= Work to be completed =
Except for images, print the whole listing verbatim.

___ Source material ___

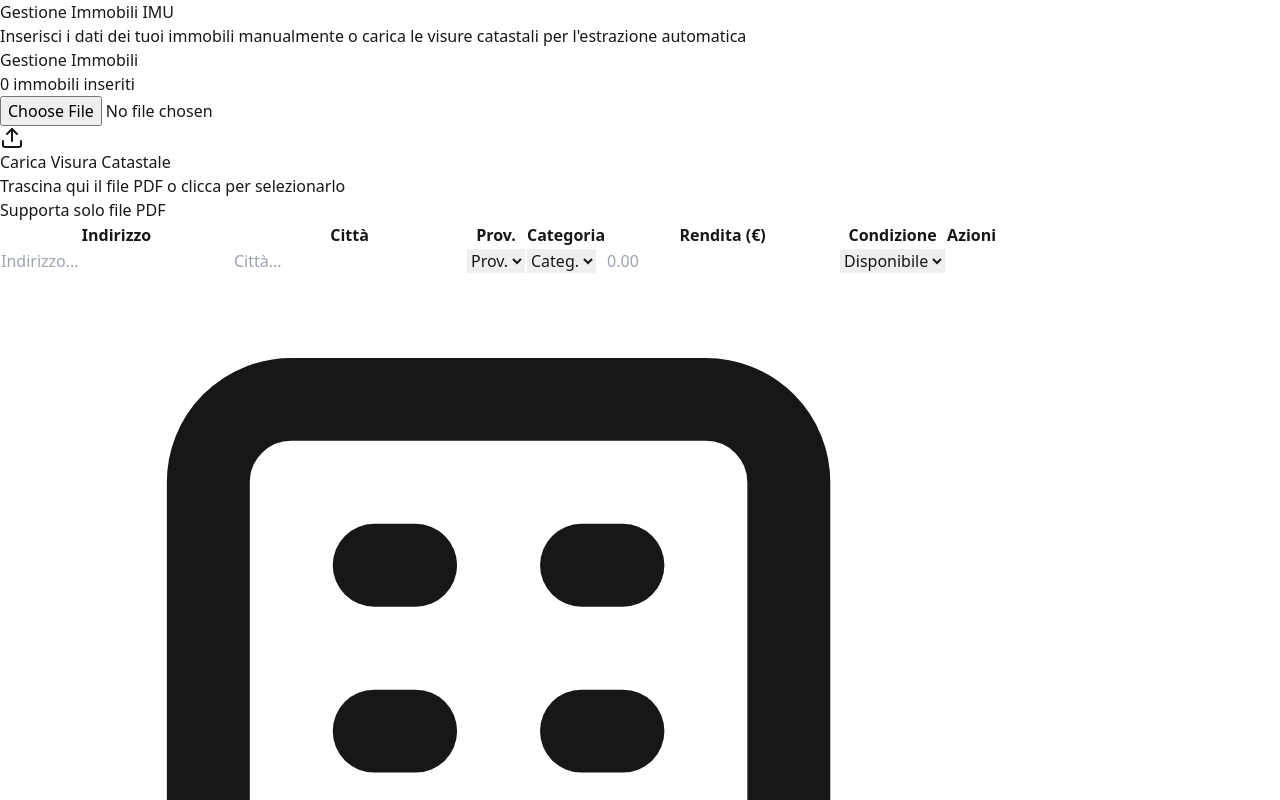
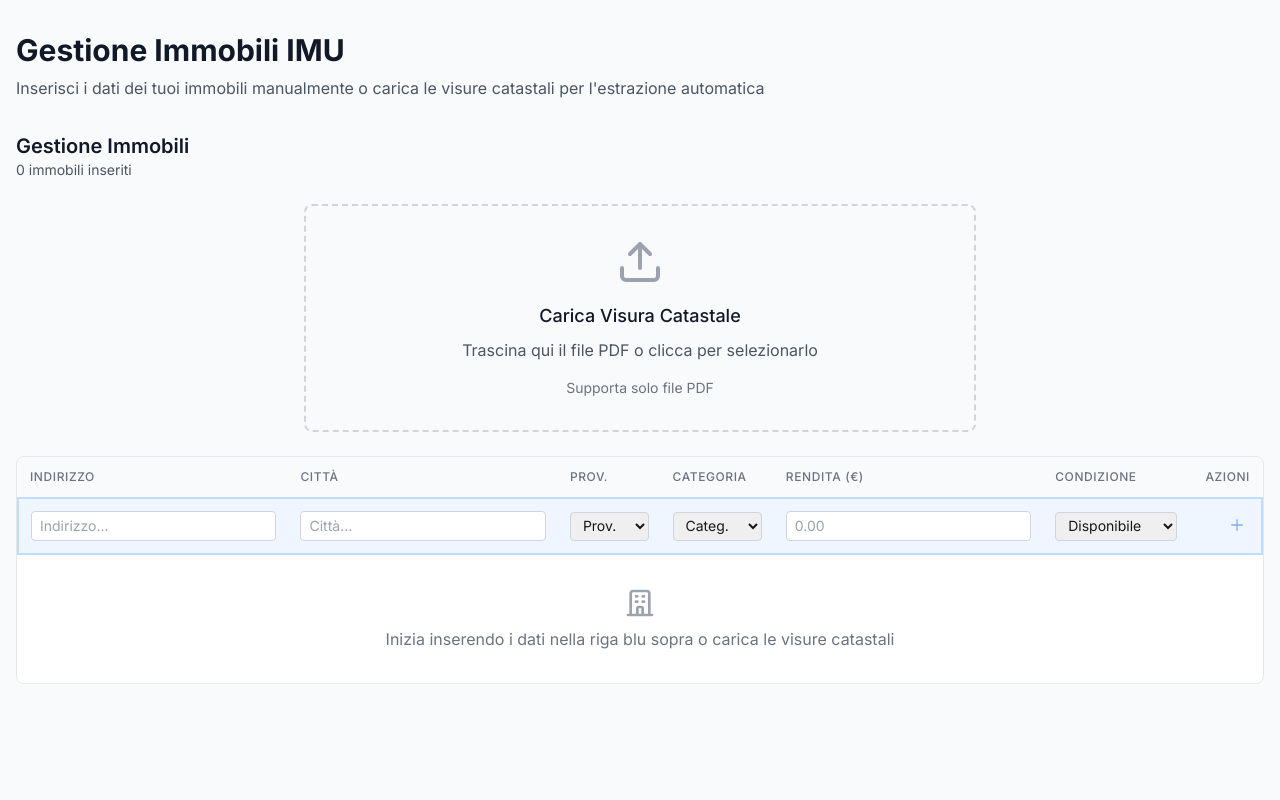
Before and after one commit to mattia-livn/livn-imu, a Next.js app: page / in a window 1280 px wide. Shown: the top 800 px of the page. Built offline with nearby package versions, Linux system fonts and the light colour scheme.

Commit message:
fix: correzione configurazione font e UI

```diff
--- a/src/app/globals.css
+++ b/src/app/globals.css
@@ -7,10 +7,10 @@
   --foreground: #171717;
 }
 
-@theme inline {
-  --color-background: var(--background);
-  --color-foreground: var(--foreground);
-  --font-sans: var(--font-inter);
+body {
+  background: var(--background);
+  color: var(--foreground);
+  font-family: var(--font-inter);
 }
 
 @media (prefers-color-scheme: dark) {
@@ -19,9 +19,3 @@
     --foreground: #ededed;
   }
 }
-
-body {
-  background: var(--background);
-  color: var(--foreground);
-  font-family: var(--font-sans), system-ui, sans-serif;
-}
--- a/src/app/layout.tsx
+++ b/src/app/layout.tsx
@@ -4,6 +4,7 @@
 
 const inter = Inter({
   subsets: ["latin"],
+  display: "swap",
   variable: "--font-inter",
 });
 
@@ -18,10 +19,8 @@
   children: React.ReactNode;
 }>) {
   return (
-    <html lang="it">
-      <body className={`${inter.variable} antialiased`}>
-        {children}
-      </body>
+    <html lang="it" className={inter.variable}>
+      <body className="antialiased">{children}</body>
     </html>
   );
 }
--- /dev/null
+++ b/tailwind.config.js
@@ -0,0 +1,16 @@
+/** @type {import('tailwindcss').Config} */
+module.exports = {
+  content: [
+    './src/pages/**/*.{js,ts,jsx,tsx,mdx}',
+    './src/components/**/*.{js,ts,jsx,tsx,mdx}',
+    './src/app/**/*.{js,ts,jsx,tsx,mdx}',
+  ],
+  theme: {
+    extend: {
+      fontFamily: {
+        sans: ['var(--font-inter)'],
+      },
+    },
+  },
+  plugins: [],
+}
```
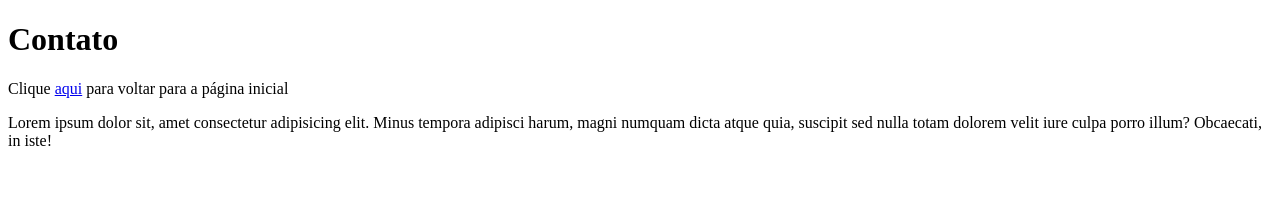
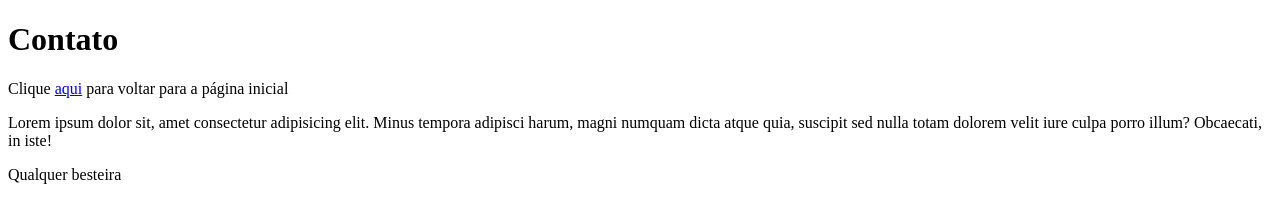
Before and after one commit to Vini-Boas/git-branches, a plain HTML site: page contato.html in a window 1280 px wide. Drawn offline with Linux system fonts and the light colour scheme.

Commit message:
Adicionando parágrafo

```diff
--- a/contato.html
+++ b/contato.html
@@ -15,5 +15,6 @@
             tempora adipisci harum, magni numquam dicta atque quia, suscipit sed
             nulla totam dolorem velit iure culpa porro illum? Obcaecati, in
             iste!</section>
+            <p>Qualquer besteira</p>
     </body>
 </html>
```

___

= Answer section =
Before and after one commit to mattia-livn/livn-imu, a Next.js app: page / in a window 1280 px wide. Shown: the top 800 px of the page. Built offline with nearby package versions, Linux system fonts and the light colour scheme.

Commit message:
fix: correzione configurazione font e UI

```diff
--- a/src/app/globals.css
+++ b/src/app/globals.css
@@ -7,10 +7,10 @@
   --foreground: #171717;
 }
 
-@theme inline {
-  --color-background: var(--background);
-  --color-foreground: var(--foreground);
-  --font-sans: var(--font-inter);
+body {
+  background: var(--background);
+  color: var(--foreground);
+  font-family: var(--font-inter);
 }
 
 @media (prefers-color-scheme: dark) {
@@ -19,9 +19,3 @@
     --foreground: #ededed;
   }
 }
-
-body {
-  background: var(--background);
-  color: var(--foreground);
-  font-family: var(--font-sans), system-ui, sans-serif;
-}
--- a/src/app/layout.tsx
+++ b/src/app/layout.tsx
@@ -4,6 +4,7 @@
 
 const inter = Inter({
   subsets: ["latin"],
+  display: "swap",
   variable: "--font-inter",
 });
 
@@ -18,10 +19,8 @@
   children: React.ReactNode;
 }>) {
   return (
-    <html lang="it">
-      <body className={`${inter.variable} antialiased`}>
-        {children}
-      </body>
+    <html lang="it" className={inter.variable}>
+      <body className="antialiased">{children}</body>
     </html>
   );
 }
--- /dev/null
+++ b/tailwind.config.js
@@ -0,0 +1,16 @@
+/** @type {import('tailwindcss').Config} */
+module.exports = {
+  content: [
+    './src/pages/**/*.{js,ts,jsx,tsx,mdx}',
+    './src/components/**/*.{js,ts,jsx,tsx,mdx}',
+    './src/app/**/*.{js,ts,jsx,tsx,mdx}',
+  ],
+  theme: {
+    extend: {
+      fontFamily: {
+        sans: ['var(--font-inter)'],
+      },
+    },
+  },
+  plugins: [],
+}
```
Before and after one commit to Vini-Boas/git-branches, a plain HTML site: page contato.html in a window 1280 px wide. Drawn offline with Linux system fonts and the light colour scheme.

Commit message:
Adicionando parágrafo

```diff
--- a/contato.html
+++ b/contato.html
@@ -15,5 +15,6 @@
             tempora adipisci harum, magni numquam dicta atque quia, suscipit sed
             nulla totam dolorem velit iure culpa porro illum? Obcaecati, in
             iste!</section>
+            <p>Qualquer besteira</p>
     </body>
 </html>
```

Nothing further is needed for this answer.